It sounds like registration rules vary by state. Yep, that’s what makes the registration process so difficult! A handful of states don’t require charities to register at all. The remaining ones have varying rules, income thresholds, exceptions, registration fees and fines for violations. Even the agencies that regulate charities differ by state. For example, if your charity wants to raise funds in Utah, you register with the Department of Commerce; in Connecticut, the Department of Consumer Protection; and in Alabama, the Office of the Attorney General, to name a few variations. The National Association of State Charity Officials provides a list of the state offices that regulate charitable solicitations at http://www.nasconet.org/documents/u-s-charity-offices.
How much does it cost to register? Again, this varies by state — ranging from $0 to $2,000. And some states require nonprofits to jump through additional hoops. In West Virginia, charities receiving more than $200,000 must submit audited financial statements when they register. In Pennsylvania, nonprofits with contributions totaling $300,000 or more must submit such statements annually. Some states require charities to prepare “disclosure statements” and include them in all solicitation materials.
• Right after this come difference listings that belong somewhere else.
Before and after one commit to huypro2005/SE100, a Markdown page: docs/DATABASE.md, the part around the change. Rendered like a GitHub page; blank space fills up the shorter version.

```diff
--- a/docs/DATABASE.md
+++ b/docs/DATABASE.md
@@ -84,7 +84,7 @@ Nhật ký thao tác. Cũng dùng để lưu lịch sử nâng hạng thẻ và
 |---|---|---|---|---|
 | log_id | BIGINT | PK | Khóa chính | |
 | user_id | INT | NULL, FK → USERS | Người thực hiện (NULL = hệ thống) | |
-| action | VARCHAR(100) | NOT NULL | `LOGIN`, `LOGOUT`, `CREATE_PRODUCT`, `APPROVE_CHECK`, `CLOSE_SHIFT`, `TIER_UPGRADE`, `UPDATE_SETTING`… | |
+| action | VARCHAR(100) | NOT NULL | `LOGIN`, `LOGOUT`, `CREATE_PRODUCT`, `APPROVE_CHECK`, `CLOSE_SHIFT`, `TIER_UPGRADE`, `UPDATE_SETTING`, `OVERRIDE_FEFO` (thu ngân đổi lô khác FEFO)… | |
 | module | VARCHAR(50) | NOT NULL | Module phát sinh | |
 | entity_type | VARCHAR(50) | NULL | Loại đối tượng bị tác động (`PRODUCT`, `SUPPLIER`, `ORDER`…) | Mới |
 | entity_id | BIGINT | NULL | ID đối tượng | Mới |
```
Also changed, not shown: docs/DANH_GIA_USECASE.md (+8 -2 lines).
Is there a simple way to register with every state? Unfortunately not. Most states require you to complete a general information form and submit it with your last financial statement, a list of officers and directors, a copy of your originating document and your IRS-issued tax-exempt determination letter. First-time registrants can use a Unified Registration Statement in 37 states. However, even in those states, annual renewals and reports must be submitted using individual state forms.
What are the consequences of not registering in states where my nonprofit raises funds? Your organization, officers and board members could face civil and criminal penalties, including fines as high as $25,000. Your charity might lose its ability to solicit funds in certain states or even lose its nonprofit status with the IRS. Note that states expect charities to register before they begin soliciting funds. If you’ve been accepting donations in a state where you’re not registered, you may be vulnerable to penalties.
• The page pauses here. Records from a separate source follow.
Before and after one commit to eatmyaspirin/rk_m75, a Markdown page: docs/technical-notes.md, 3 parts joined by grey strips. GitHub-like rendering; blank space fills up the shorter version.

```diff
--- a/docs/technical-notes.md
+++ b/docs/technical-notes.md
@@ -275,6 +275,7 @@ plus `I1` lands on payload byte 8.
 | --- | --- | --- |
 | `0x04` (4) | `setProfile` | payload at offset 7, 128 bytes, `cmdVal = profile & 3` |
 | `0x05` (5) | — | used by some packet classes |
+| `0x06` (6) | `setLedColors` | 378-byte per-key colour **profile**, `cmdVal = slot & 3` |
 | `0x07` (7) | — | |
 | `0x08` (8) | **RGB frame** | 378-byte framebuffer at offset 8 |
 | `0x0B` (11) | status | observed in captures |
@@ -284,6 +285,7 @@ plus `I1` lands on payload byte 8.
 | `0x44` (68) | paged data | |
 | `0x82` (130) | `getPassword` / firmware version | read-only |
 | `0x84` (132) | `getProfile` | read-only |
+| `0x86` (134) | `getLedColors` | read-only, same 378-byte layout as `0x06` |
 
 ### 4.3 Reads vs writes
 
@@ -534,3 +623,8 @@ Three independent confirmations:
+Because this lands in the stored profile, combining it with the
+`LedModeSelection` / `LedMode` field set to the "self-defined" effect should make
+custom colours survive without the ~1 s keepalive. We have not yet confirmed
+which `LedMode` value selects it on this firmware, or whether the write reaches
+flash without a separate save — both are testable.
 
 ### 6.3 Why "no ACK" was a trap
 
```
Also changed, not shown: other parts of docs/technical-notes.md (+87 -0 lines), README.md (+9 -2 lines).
Do I need to tell the IRS where my nonprofit is registered? Yes, Form 990 asks you to list the states where you’re required to file a copy of your return.
Weighing Benefits and Drawbacks
Given the resources involved, think about whether the amount your charity collects from cross-border solicitations is worth all the trouble. For some nonprofits, it may make sense to pull back and focus exclusively on local fundraising.
But if out-of-state contributions are critical to your nonprofit’s health and you can’t spare the time to register your nonprofit in every last state, consider outsourcing the task. Several companies specialize in registering nonprofits. Also talk to your CPA for ways to make the job less onerous. For example, because IRS and state filings cover similar ground, your tax advisor might be able to prepare and submit them at the same time.
For more information, contact Thomas Dartnell at (973) 328-1825.